• What to work on:
Copy out each line of the listing below that contains the word "weight".

==== Recorded data

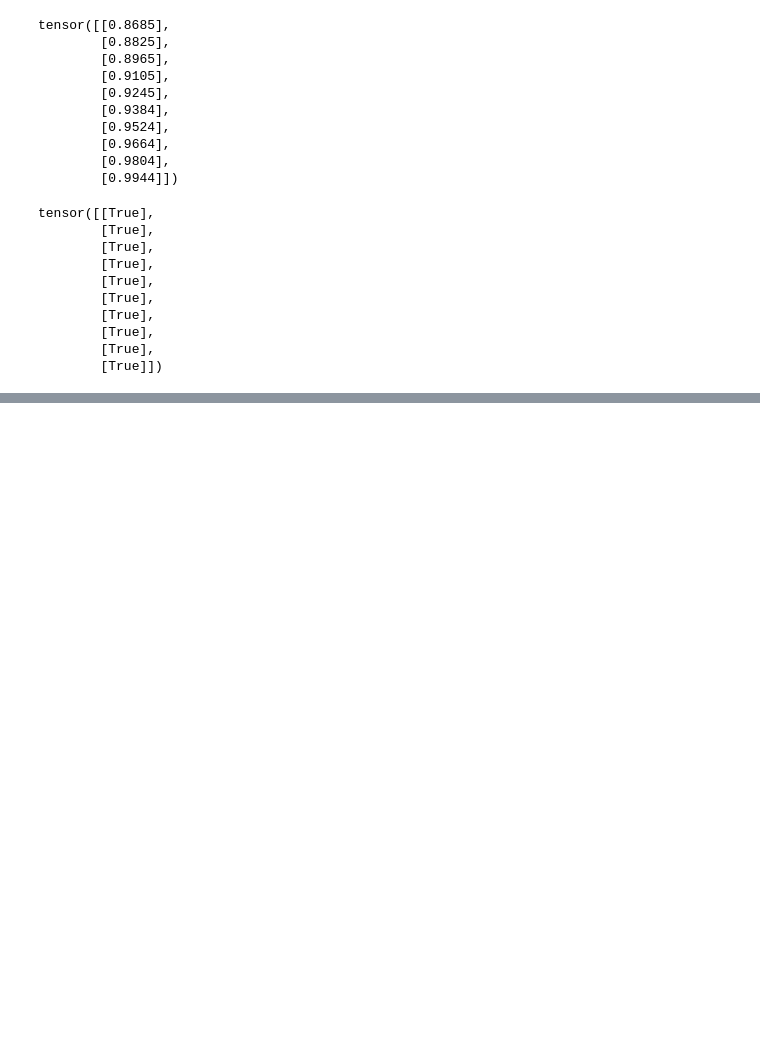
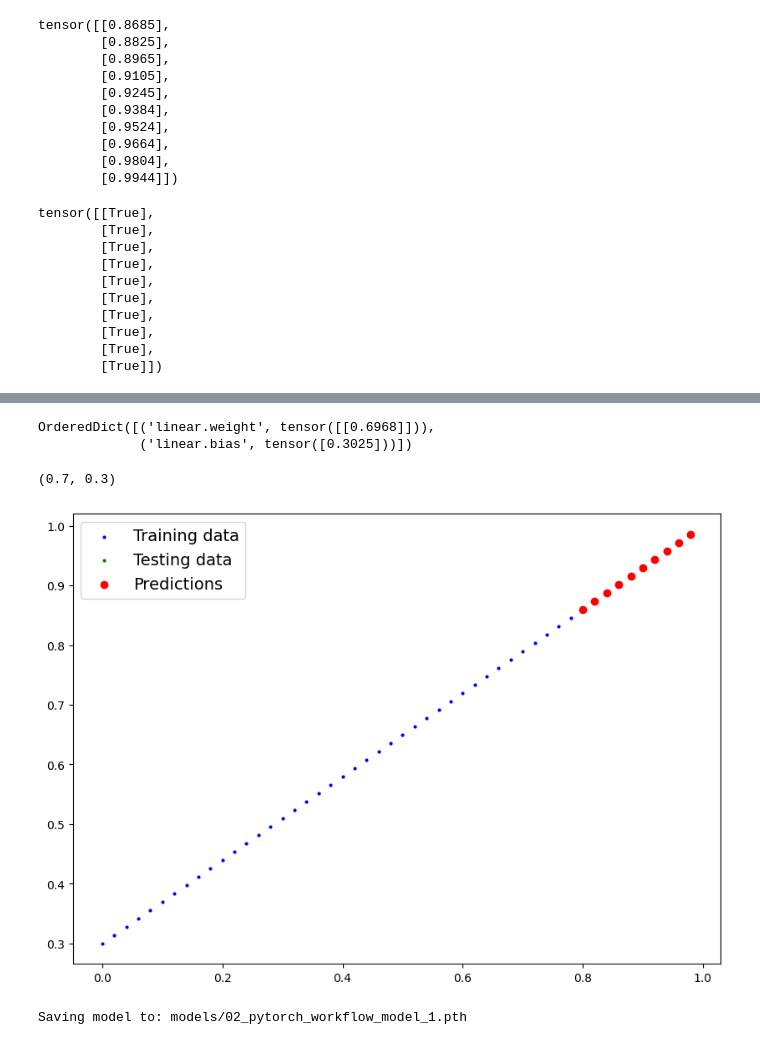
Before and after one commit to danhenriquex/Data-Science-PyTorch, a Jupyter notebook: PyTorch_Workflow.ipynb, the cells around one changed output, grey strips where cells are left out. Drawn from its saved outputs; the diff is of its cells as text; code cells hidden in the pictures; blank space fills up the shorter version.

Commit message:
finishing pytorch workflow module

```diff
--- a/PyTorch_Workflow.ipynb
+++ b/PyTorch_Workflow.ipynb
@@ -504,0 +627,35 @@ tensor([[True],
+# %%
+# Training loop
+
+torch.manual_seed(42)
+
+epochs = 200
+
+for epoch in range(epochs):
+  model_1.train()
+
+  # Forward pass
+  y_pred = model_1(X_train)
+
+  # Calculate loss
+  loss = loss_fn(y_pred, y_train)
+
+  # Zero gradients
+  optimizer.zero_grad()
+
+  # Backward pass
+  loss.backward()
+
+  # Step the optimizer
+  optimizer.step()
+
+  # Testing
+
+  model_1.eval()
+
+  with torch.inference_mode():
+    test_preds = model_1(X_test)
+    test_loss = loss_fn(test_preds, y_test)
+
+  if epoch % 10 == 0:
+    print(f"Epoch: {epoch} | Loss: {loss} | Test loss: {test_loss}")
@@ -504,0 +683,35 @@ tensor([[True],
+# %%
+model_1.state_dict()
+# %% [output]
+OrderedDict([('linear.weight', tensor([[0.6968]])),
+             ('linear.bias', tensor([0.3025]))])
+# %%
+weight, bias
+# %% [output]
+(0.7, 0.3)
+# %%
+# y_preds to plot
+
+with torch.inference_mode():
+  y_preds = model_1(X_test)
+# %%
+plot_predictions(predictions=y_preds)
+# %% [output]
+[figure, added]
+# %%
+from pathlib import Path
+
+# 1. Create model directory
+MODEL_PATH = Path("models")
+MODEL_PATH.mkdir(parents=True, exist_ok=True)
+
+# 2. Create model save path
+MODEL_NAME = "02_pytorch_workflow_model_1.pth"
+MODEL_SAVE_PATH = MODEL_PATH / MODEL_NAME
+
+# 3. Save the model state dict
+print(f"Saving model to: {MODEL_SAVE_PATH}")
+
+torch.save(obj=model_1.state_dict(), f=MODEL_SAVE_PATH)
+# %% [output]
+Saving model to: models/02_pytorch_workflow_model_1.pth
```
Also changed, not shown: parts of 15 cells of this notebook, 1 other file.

========
==== Recorded data

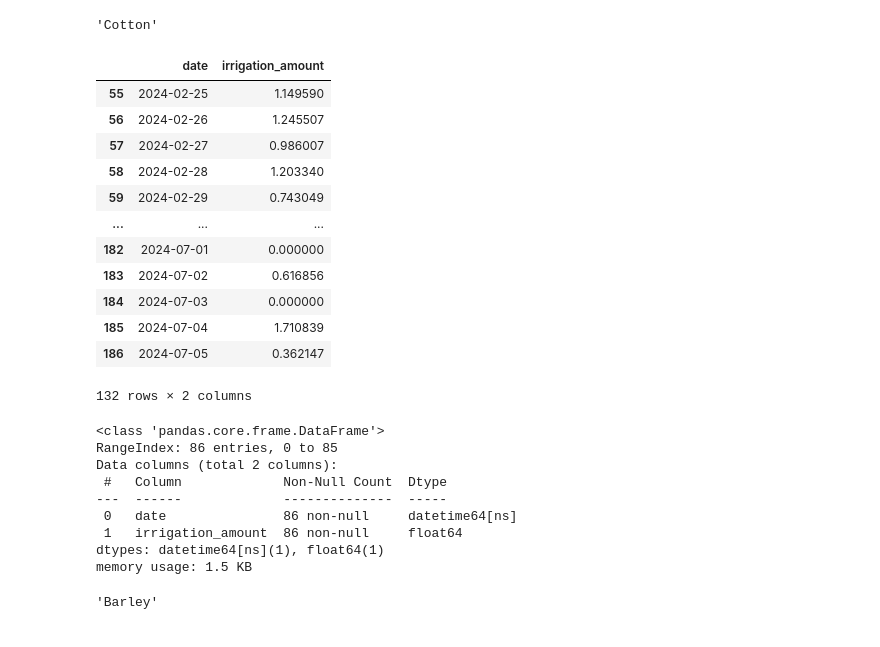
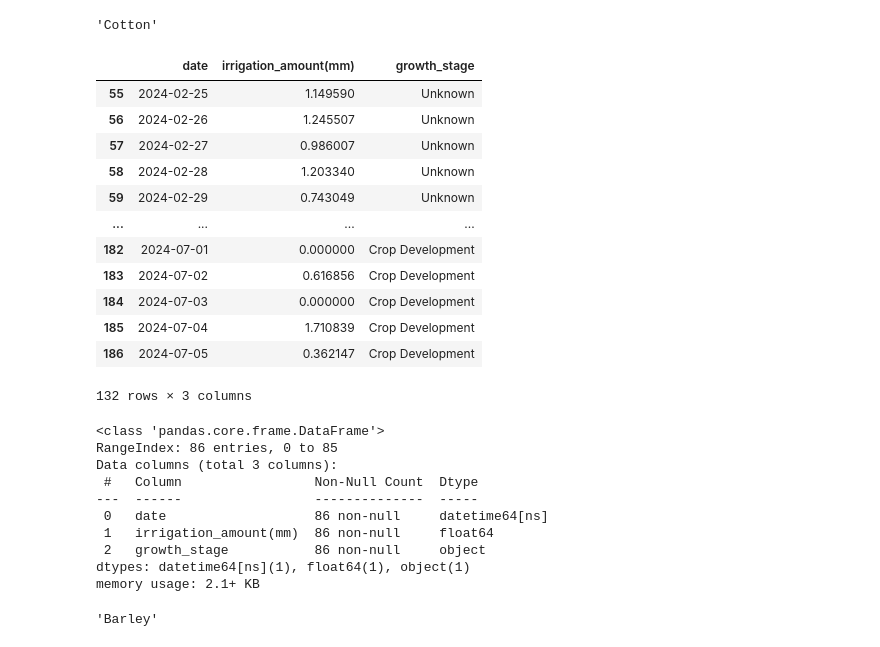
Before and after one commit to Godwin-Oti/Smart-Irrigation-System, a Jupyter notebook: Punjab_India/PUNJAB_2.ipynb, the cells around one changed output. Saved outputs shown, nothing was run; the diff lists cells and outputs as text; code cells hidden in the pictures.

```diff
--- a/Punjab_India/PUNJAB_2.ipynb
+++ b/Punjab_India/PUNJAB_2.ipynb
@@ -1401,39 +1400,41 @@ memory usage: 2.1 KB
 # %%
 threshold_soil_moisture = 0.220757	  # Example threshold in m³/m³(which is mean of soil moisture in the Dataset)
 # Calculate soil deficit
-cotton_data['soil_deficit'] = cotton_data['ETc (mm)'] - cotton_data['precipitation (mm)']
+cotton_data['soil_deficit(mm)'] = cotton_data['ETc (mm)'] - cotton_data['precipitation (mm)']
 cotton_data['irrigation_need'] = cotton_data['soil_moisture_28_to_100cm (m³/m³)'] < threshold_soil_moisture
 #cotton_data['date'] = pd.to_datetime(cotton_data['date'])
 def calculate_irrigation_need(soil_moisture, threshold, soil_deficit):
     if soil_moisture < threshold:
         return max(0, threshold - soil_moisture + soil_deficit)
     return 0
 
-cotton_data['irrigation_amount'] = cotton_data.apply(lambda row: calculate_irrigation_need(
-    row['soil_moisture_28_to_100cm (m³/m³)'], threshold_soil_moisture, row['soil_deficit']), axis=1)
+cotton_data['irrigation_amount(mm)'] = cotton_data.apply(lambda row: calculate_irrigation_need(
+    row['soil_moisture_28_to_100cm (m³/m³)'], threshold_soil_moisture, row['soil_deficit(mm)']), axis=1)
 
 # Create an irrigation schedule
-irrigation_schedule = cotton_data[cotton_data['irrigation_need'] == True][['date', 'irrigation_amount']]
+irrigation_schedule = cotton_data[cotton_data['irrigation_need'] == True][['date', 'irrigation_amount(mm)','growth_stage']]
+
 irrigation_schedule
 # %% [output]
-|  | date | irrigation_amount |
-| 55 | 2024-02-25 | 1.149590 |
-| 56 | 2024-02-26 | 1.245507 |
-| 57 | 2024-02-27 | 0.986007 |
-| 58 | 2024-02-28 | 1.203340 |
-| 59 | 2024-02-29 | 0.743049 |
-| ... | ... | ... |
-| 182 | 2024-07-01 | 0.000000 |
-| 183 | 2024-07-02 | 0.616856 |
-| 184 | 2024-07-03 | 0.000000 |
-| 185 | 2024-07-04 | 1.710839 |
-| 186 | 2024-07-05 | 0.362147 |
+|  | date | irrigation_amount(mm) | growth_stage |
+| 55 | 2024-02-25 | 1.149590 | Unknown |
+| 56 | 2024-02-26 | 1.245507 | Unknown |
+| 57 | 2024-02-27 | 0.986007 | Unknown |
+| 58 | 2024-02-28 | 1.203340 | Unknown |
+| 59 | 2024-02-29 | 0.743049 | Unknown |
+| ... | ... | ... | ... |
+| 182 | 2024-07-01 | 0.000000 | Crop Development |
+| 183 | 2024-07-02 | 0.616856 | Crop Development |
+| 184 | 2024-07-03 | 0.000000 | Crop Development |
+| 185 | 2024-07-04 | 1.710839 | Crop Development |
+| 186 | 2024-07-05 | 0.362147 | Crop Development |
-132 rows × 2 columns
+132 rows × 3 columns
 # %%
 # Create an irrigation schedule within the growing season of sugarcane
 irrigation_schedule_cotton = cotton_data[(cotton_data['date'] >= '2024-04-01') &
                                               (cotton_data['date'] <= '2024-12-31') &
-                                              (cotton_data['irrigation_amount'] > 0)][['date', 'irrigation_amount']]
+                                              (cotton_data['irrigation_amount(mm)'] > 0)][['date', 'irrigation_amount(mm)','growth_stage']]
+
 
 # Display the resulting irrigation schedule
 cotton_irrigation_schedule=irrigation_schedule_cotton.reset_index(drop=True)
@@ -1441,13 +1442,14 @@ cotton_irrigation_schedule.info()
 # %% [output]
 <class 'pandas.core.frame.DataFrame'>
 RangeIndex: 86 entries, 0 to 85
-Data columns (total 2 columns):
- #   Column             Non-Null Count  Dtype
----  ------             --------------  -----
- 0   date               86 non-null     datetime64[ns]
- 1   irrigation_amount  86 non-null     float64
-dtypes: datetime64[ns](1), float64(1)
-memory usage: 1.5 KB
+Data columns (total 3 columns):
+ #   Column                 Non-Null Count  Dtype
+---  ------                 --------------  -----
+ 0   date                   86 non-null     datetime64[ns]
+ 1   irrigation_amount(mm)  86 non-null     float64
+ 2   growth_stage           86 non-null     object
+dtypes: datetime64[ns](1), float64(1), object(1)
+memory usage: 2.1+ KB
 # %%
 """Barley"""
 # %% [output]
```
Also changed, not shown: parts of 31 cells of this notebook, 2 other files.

========

• Response to this task:
+OrderedDict([('linear.weight', tensor([[0.6968]])),
+weight, bias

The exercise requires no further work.